WORK TO COMPLETE =>
Go over the listing below line by line, and return each one holding the string "same".

DATASET RECORDS =>

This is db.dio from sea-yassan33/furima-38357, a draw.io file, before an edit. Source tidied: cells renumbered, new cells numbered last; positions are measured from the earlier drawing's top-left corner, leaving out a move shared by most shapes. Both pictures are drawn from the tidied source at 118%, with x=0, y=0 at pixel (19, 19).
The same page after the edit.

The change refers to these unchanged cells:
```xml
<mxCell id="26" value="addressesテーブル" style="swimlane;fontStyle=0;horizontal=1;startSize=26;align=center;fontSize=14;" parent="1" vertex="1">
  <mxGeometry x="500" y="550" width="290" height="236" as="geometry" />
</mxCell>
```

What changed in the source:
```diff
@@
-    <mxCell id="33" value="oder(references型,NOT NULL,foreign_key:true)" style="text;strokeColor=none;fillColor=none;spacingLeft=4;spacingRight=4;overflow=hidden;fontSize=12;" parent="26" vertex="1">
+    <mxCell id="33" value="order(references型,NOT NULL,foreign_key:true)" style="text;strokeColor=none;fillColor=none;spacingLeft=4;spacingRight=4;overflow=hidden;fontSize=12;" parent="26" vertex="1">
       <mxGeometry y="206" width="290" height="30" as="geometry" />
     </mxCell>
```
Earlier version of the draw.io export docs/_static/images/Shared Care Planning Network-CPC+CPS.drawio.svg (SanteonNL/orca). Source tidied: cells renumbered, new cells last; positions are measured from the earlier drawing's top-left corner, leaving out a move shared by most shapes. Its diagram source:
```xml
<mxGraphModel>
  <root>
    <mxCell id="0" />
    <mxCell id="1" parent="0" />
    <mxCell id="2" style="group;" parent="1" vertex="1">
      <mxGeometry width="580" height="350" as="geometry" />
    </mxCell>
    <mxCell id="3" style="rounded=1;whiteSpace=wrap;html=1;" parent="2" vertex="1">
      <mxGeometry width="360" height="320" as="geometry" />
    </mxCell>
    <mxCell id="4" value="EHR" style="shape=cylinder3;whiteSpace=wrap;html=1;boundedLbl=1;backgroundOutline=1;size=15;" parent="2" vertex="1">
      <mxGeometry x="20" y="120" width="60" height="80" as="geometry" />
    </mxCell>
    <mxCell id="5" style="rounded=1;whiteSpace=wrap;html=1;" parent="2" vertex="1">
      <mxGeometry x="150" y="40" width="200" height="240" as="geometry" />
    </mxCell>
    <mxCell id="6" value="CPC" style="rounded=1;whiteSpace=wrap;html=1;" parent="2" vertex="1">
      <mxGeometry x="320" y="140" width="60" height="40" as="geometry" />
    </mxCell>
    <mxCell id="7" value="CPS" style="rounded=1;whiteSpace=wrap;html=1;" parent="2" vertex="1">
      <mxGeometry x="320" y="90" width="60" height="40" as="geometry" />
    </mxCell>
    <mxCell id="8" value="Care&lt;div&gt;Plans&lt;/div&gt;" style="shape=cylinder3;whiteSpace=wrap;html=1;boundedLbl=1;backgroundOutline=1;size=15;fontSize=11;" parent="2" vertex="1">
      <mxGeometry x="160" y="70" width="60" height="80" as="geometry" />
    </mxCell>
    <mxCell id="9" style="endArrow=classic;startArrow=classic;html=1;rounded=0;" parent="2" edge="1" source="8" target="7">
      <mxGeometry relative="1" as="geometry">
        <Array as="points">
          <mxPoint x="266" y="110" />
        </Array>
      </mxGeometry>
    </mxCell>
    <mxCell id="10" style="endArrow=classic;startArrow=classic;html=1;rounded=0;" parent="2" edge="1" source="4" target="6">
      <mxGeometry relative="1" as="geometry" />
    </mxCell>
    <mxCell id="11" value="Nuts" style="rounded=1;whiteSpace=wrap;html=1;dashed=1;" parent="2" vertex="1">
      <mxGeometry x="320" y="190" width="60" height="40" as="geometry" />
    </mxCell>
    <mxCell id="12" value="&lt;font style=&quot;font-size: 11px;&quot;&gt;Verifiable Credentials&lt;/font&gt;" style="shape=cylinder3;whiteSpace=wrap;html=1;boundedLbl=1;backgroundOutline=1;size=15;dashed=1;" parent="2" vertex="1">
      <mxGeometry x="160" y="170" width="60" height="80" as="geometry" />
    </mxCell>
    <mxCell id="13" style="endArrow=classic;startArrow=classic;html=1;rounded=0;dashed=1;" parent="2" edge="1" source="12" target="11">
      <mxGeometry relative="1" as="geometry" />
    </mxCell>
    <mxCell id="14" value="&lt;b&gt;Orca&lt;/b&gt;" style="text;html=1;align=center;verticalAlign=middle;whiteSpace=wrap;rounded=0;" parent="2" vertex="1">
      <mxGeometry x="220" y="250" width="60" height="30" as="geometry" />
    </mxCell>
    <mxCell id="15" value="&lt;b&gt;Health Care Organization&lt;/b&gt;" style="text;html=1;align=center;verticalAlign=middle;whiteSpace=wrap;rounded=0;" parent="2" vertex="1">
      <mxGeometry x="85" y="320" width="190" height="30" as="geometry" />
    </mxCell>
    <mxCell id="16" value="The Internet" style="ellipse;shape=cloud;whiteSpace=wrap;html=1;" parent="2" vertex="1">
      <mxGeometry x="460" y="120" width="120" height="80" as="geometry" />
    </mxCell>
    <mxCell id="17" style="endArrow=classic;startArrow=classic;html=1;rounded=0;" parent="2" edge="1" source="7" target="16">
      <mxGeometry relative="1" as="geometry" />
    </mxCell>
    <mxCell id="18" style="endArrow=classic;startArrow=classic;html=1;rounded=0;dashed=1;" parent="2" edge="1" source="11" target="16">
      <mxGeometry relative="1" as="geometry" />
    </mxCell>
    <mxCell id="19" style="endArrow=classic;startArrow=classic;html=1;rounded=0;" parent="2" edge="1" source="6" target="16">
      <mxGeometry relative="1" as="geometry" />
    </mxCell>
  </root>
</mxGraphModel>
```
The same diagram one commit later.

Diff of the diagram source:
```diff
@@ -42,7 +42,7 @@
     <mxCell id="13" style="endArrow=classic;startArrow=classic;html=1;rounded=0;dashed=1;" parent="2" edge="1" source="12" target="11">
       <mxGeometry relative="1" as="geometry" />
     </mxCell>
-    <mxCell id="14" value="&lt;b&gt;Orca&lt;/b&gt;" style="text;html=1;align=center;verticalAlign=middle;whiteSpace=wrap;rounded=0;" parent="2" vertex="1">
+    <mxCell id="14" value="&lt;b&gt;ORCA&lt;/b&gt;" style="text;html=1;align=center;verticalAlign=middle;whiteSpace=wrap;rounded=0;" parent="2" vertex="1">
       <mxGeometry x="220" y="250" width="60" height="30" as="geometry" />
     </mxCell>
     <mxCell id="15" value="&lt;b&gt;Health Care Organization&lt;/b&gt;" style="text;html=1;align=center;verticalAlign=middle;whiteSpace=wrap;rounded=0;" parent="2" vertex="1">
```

RESULT BELOW =>
The same page after the edit.
The same diagram one commit later.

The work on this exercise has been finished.